Assigned task: Copy out each line of the data that includes the string "module".

Given entries:
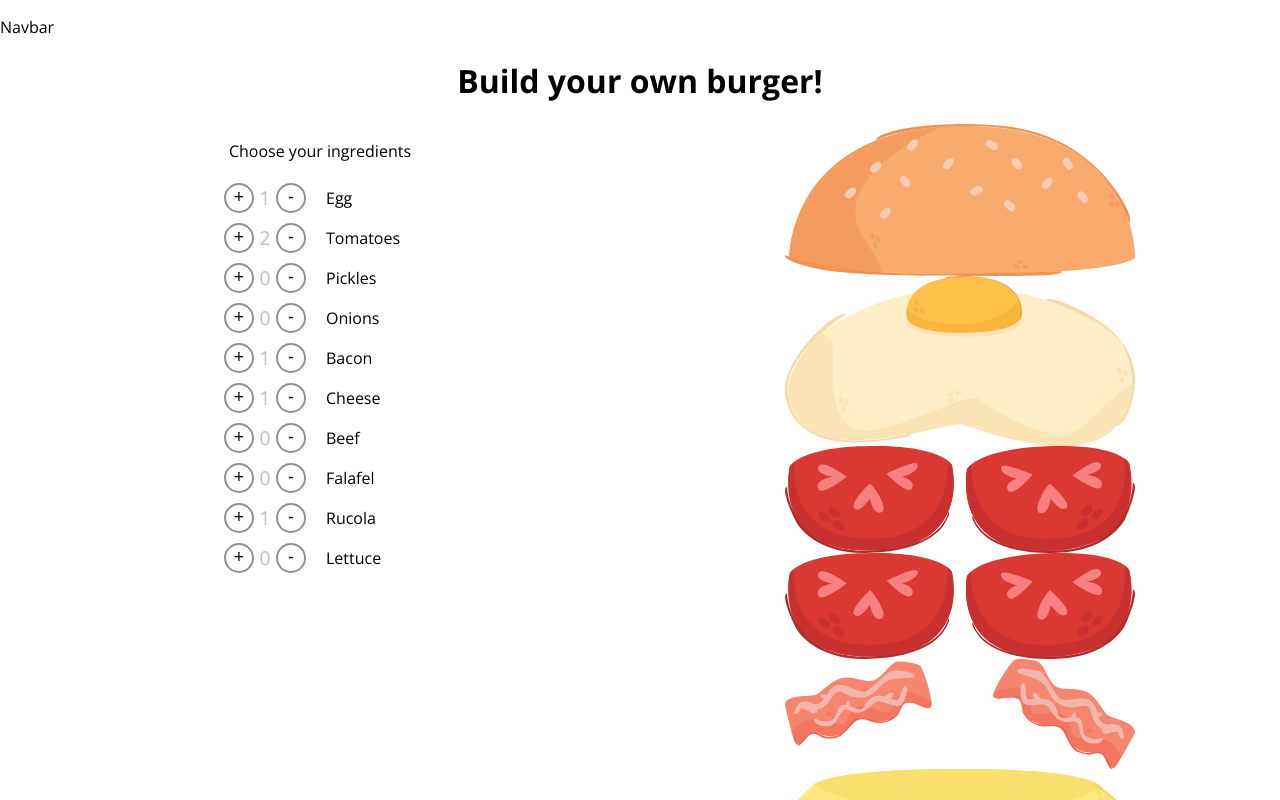
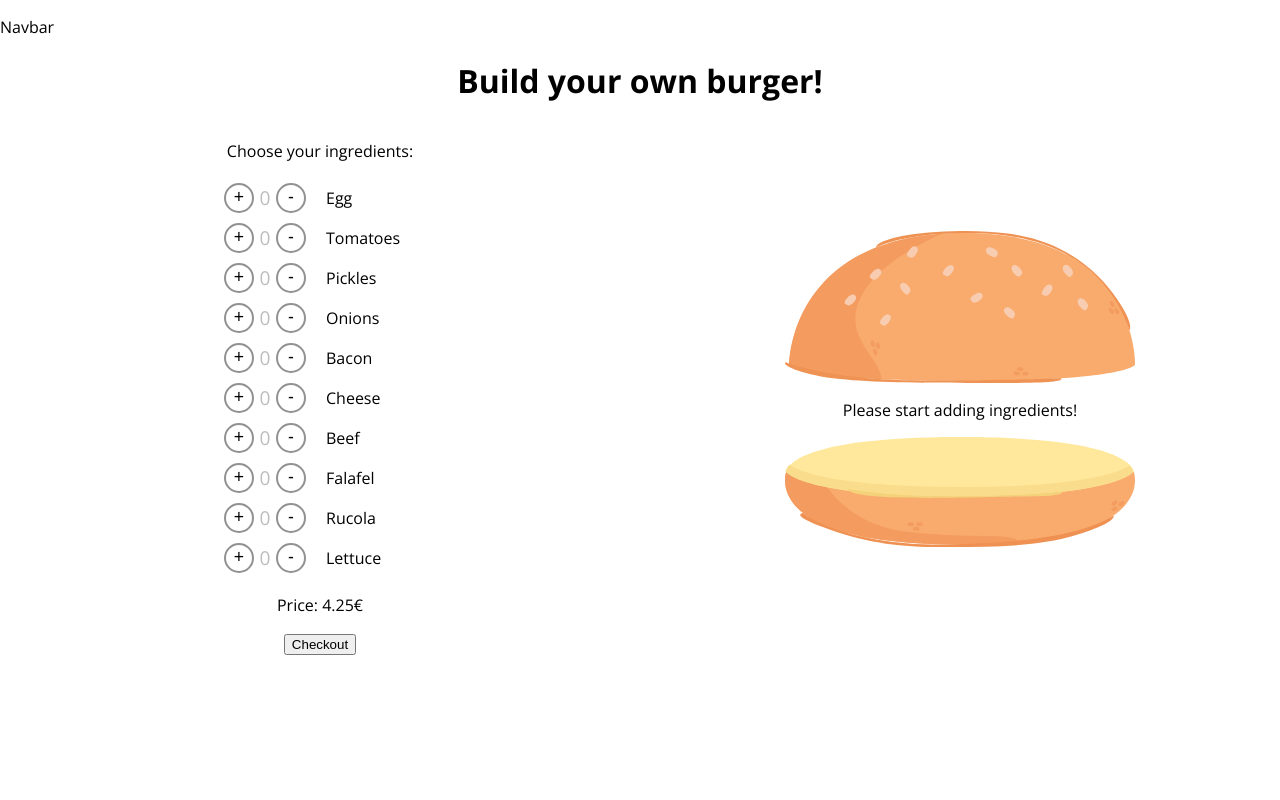
Before and after one commit to nas9lug2z/burger-constructor, a React (Create React App) app: page / in a window 1280 px wide. Shown: the top 800 px of the page. Built offline with nearby package versions, Linux system fonts and the light colour scheme.

Commit message:
added state handlers, ingredients can be changes dynamically

```diff
--- a/src/components/Burger/BuildControls/BuildControl/BuildControl.js
+++ b/src/components/Burger/BuildControls/BuildControl/BuildControl.js
@@ -3,12 +3,20 @@ import React from 'react';
 import classes from './BuildControl.module.css';
 
 const BuildControl = props => {
-	// console.log(props.ingredients);
+	// console.log(props.changeQuantityHandler('egg'));
 	return (
 		<div className={classes.Ingredient}>
-			<button className={classes.PlusButton}>+</button>
+			<button
+				onClick={props.addIngredientHandler}
+				className={classes.PlusButton}>
+				+
+			</button>
 			<span className={classes.Quantity}>{props.quantity}</span>
-			<button className={classes.MinusButton}>-</button>
+			<button
+				onClick={props.removeIngredientHandler}
+				className={classes.MinusButton}>
+				-
+			</button>
 			<span className={classes.IngredientName}>{props.ingredientName}</span>
 		</div>
 	);
--- a/src/components/Burger/BuildControls/BuildControls.js
+++ b/src/components/Burger/BuildControls/BuildControls.js
@@ -13,14 +13,20 @@ const BuildControls = props => {
 				ingredientName={ig}
 				quantity={ingredientQuantities[index]}
 				key={ig + ingredientQuantities[index]}
+				addIngredientHandler={_ => props.addIngredientHandler(ig)}
+				removeIngredientHandler={_ => props.removeIngredientHandler(ig)}
 			/>
 		);
 	});
 
 	return (
 		<div className={classes.BuildControlsContainer}>
-			<p>Choose your ingredients</p>
+			<p>Choose your ingredients: </p>
 			<div className={classes.IngredientsList}>{ingredientsList}</div>
+			<div>
+				<p>Price: {props.price}€</p>
+				<button>Checkout</button>
+			</div>
 		</div>
 	);
 };
--- a/src/components/Burger/BurgerIngredient/BurgerInredient.module.css
+++ b/src/components/Burger/BurgerIngredient/BurgerInredient.module.css
@@ -3,7 +3,7 @@
 	display: block;
 	position: relative;
 	margin: auto;
-	padding-top: -30px;
+	/* padding-top: -80px; */
 }
 .zIndex {
 	z-index: 0;
--- a/src/containers/BurgerBuilderPage/BurgerBuilderContainer.js
+++ b/src/containers/BurgerBuilderPage/BurgerBuilderContainer.js
@@ -3,33 +3,76 @@ import Burger from '../../components/Burger/Burger';
 import BuildControls from '../../components/Burger/BuildControls/BuildControls';
 
 import classes from './BurgerBuilderContainer.module.css';
+
+const PRICES = {
+	egg: 1,
+	tomatoes: 0.45,
+	pickles: 0.35,
+	onions: 0.4,
+	bacon: 1.2,
+	cheese: 1,
+	beef: 2.85,
+	falafel: 2.15,
+	rucola: 0.6,
+	lettuce: 0.55,
+};
 class BurgerBuilderContainer extends Component {
 	state = {
 		ingredients: {
-			egg: 1,
-			tomatoes: 2,
+			egg: 0,
+			tomatoes: 0,
 			pickles: 0,
 			onions: 0,
-			bacon: 1,
-			cheese: 1,
+			bacon: 0,
+			cheese: 0,
 			beef: 0,
 			falafel: 0,
-			rucola: 1,
+			rucola: 0,
 			lettuce: 0,
 		},
-		price: 4.5,
+		price: 4.25,
+	};
+
+	addIngredientHandler = type => {
+		const oldCount = this.state.ingredients[type];
+		const updatedCount = oldCount + 1;
+		const updatedIngredients = {
+			...this.state.ingredients,
+		};
+		updatedIngredients[type] = updatedCount;
+		const oldPrice = this.state.price;
+		const updatedPrice = Math.round((oldPrice + PRICES[type]) * 100) / 100;
+		this.setState({ ingredients: updatedIngredients, price: updatedPrice });
+	};
+
+	removeIngredientHandler = type => {
+		const oldCount = this.state.ingredients[type];
+		if (oldCount > 0) {
+			const updatedCount = oldCount - 1;
+			const updatedIngredients = {
+				...this.state.ingredients,
+			};
+			updatedIngredients[type] = updatedCount;
+			const oldPrice = this.state.price;
+			const updatedPrice = Math.round((oldPrice - PRICES[type]) * 100) / 100;
+			this.setState({ ingredients: updatedIngredients, price: updatedPrice });
+		}
 	};
 
 	render() {
+		// console.log(this.addIngredientHandler('egg'));
 		return (
 			<main>
 				<h1>Build your own burger!</h1>
 				<div className={classes.Container}>
-					<BuildControls ingredients={this.state.ingredients} />
+					<BuildControls
+						ingredients={this.state.ingredients}
+						addIngredientHandler={this.addIngredientHandler}
+						removeIngredientHandler={this.removeIngredientHandler}
+						price={this.state.price}
+					/>
 					<Burger ingredients={this.state.ingredients} />
 				</div>
-				<p>Price: {this.state.price}€</p>
-				<button>Checkout</button>
 			</main>
 		);
 	}
```
Also changed, not shown: 1 other file (tests, documents, lock files or other folders).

Answer below:
 import classes from './BuildControl.module.css';
--- a/src/components/Burger/BurgerIngredient/BurgerInredient.module.css
+++ b/src/components/Burger/BurgerIngredient/BurgerInredient.module.css
 import classes from './BurgerBuilderContainer.module.css';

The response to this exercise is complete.